December 17, 1997|By Robert Hilson Jr. | Robert Hilson Jr.,SUN STAFF

Alvin H. "Jake the Snake" Johnson, a strong advocate for police officers on foot patrol who was frequently heard on radio talk shows, died Sunday of cancer at his West Baltimore home.

Mr. Johnson, 70, who lived in the Coppin Heights community off North Avenue, seemed to never miss an opportunity to quiz politicians about why there weren't more foot patrol officers.

In recent years, usually in casual settings, he broached the idea to Mayor Kurt L. Schmoke, Council President Lawrence A. Bell III and police Commissioner Thomas C. Frazier. He pleaded his case to anyone who would listen.

"That was just the way he was," said Kenneth Johnson, a friend and former neighbor. "When he had something in his mind, he went all out for it."

In addition to calling radio talk shows, Mr. Johnson wrote opinion letters to local newspapers.

If he saw something wrong in his neighborhood, Mr. Johnson was quick to call police, friends and relatives said. "He'd say, 'I'm not going to have this, not in my neighborhood,' " said his daughter, Deborah Johnson of Baltimore.

Mr. Johnson frequently told friends how it was when he grew up near Druid Hill Avenue and Wilson Street in the 1930s and 1940s, when officers walked the streets and crime was lower.

"The criminal knows it's no cops on the beat. When he sees the [patrol] car go by, he knows it's open season to commit a crime," Mr. Johnson said in an interview with The Sun this year.

"If they knew or had an idea a cop was walking the street, the criminal would have a second thought."

A native of Baltimore, Mr. Johnson attended Douglass High School and served in the Army from 1945 to 1946. He was stationed in Germany and received a World War II Victory Ribbon.

He returned to Baltimore upon his discharge and became one of the first black bus drivers for the Baltimore Transit Co. (now the Mass Transit Administration), for which he worked from 1953 to 1958.

He lived in San Francisco, where he was also a bus driver, from 1958 to 1960. From 1960 to 1984, he was an driver for the Manhattan and Bronx Surface Transit Operating Authority. He returned to Baltimore in 1991.

Mr. Johnson attended jazz and after-hours clubs in Baltimore, especially the Arch Social Club and the old Sphinx Club and Papa's Place on Pennsylvania Avenue.

Friends said he earned the "Jake the Snake" moniker years ago because of his snappy attire and his smooth talking. He was also the dancer most admired by most patrons.

"He liked being around people, being the center of attention," said Nollie Joyner, a longtime friend. "When he was on the floor [dancing], everyone would say 'Jake the Snake, Jake the Snake.' "
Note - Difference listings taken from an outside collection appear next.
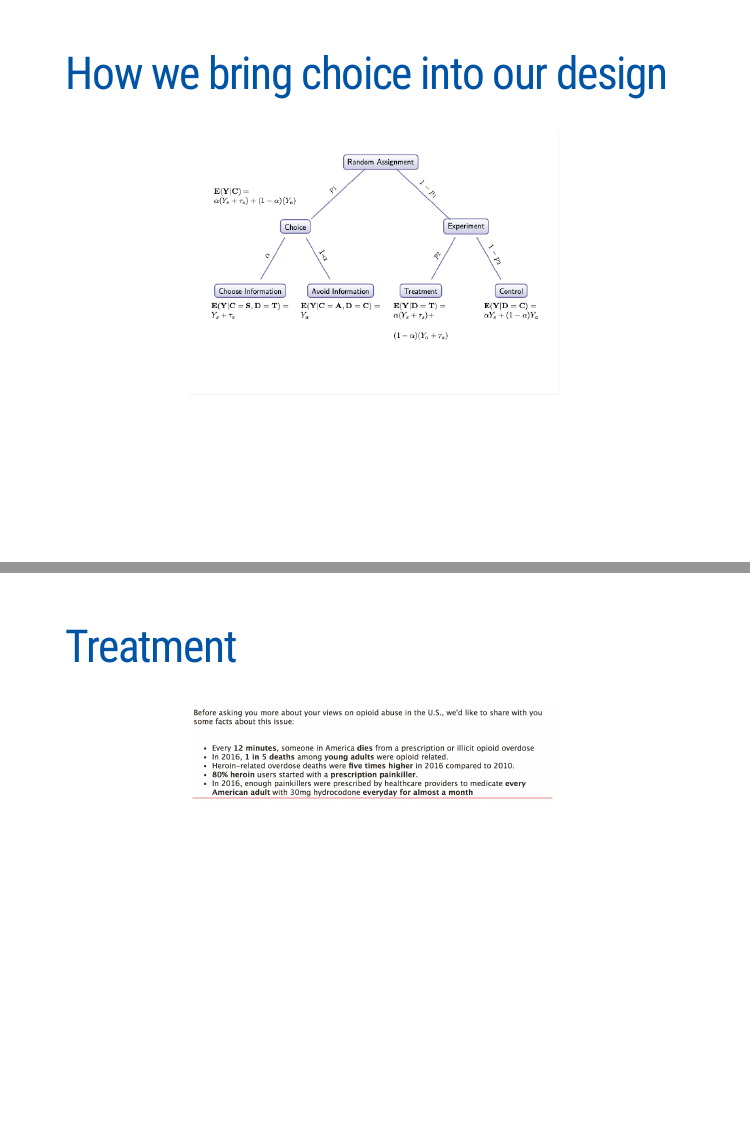
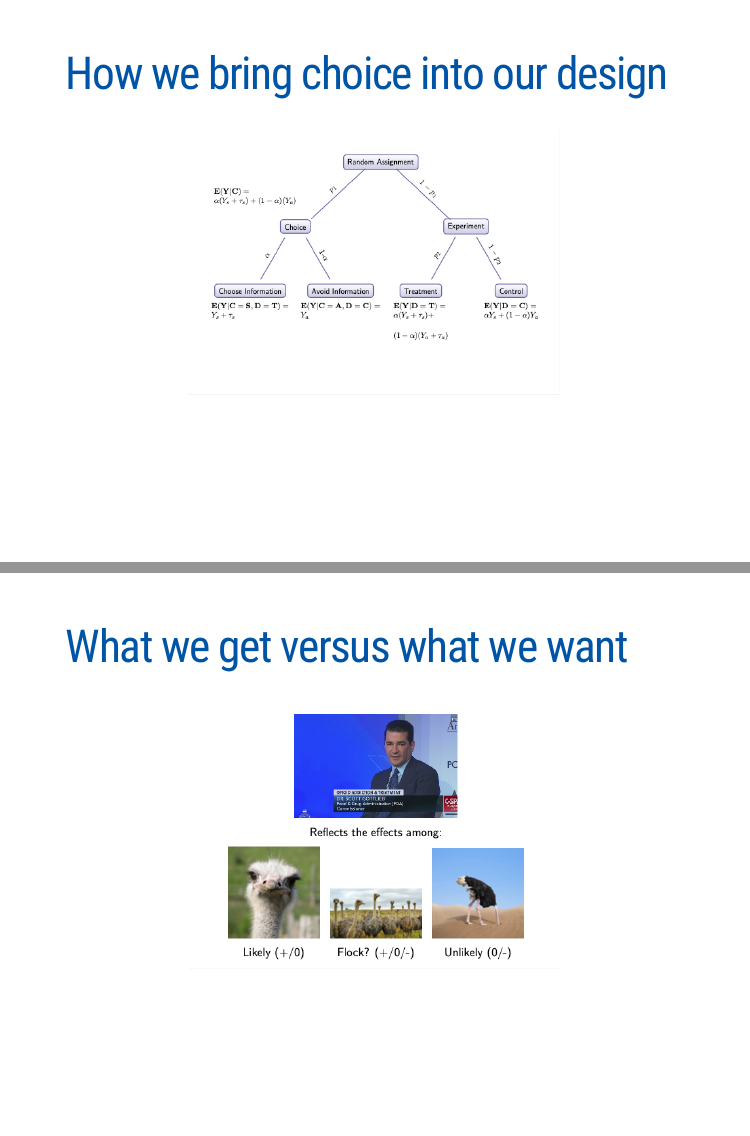
Before and after one commit to PaulTestaBrown/paultesta, an R Markdown document (content/slides/pols2100.Rmd): pages 16 and 17 of 35 before the commit and pages 16 and 17 of 36 after it, joined at a grey line. Rendered offline with R 4.5, knitr and Pandoc, with nearby package versions; the slides are laid out offline by our stand-in for remark.js, each with all of its steps uncovered, in fonts that may differ from those the slides ask for, and without slide numbers, shadows or browser add-ons; some code elsewhere in the file could not run offline.

Commit message:
slide updates

````diff
--- a/content/slides/pols2100.Rmd
+++ b/content/slides/pols2100.Rmd
@@ -199,10 +203,18 @@ knitr::include_graphics("images/ps2100_07.png")
 ```
 
 ---
+# What we get versus what we want
+
+```{r}
+knitr::include_graphics("images/ps2100_06.png")
+```
+
+
+---
 # Treatment
 
 
-```{r}
+```{r,out.width=700}
 knitr::include_graphics("images/treatment.png")
 ```
 
````
Also changed, not shown: content/slides/pols2100.html, content/slides/pols2100_files/figure-html/unnamed-chunk-14-1.png, content/slides/pols2100_files/figure-html/unnamed-chunk-15-1.png, content/slides/pols2100_files/figure-html/unnamed-chunk-16-1.png, content/slides/pols2100_files/figure-html/unnamed-chunk-18-1.png, content/slides/pols2100_files/figure-html/unnamed-chunk-19-1.png, content/slides/pols2100_files/figure-html/unnamed-chunk-21-1.png, content/slides/pols2100_files/figure-html/unnamed-chunk-22-1.png, content/slides/pols2100_files/figure-html/unnamed-chunk-24-1.png, content/slides/pols2100_files/figure-html/unnamed-chunk-25-1.png, content/slides/pols2100_files/figure-html/unnamed-chunk-26-1.png, content/slides/pols2100.Rmd (4 more changed lines).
"He was a man of the town who everybody knew," his daughter said. "Everybody knew Jake the Snake. I couldn't go to a club without him either being there or everybody knowing him."

Services are scheduled for 10: 30 a.m. tomorrow at Sharon Baptist Church, 1373 N. Stricker St. in West Baltimore.

In addition to his daughter, survivors include his wife, the former Doris Amanda Pettigrew, whom he married in 1948; a son, Van Johnson of Baltimore; four grandchildren; and a great-granddaughter.

Pub Date: 12/17/97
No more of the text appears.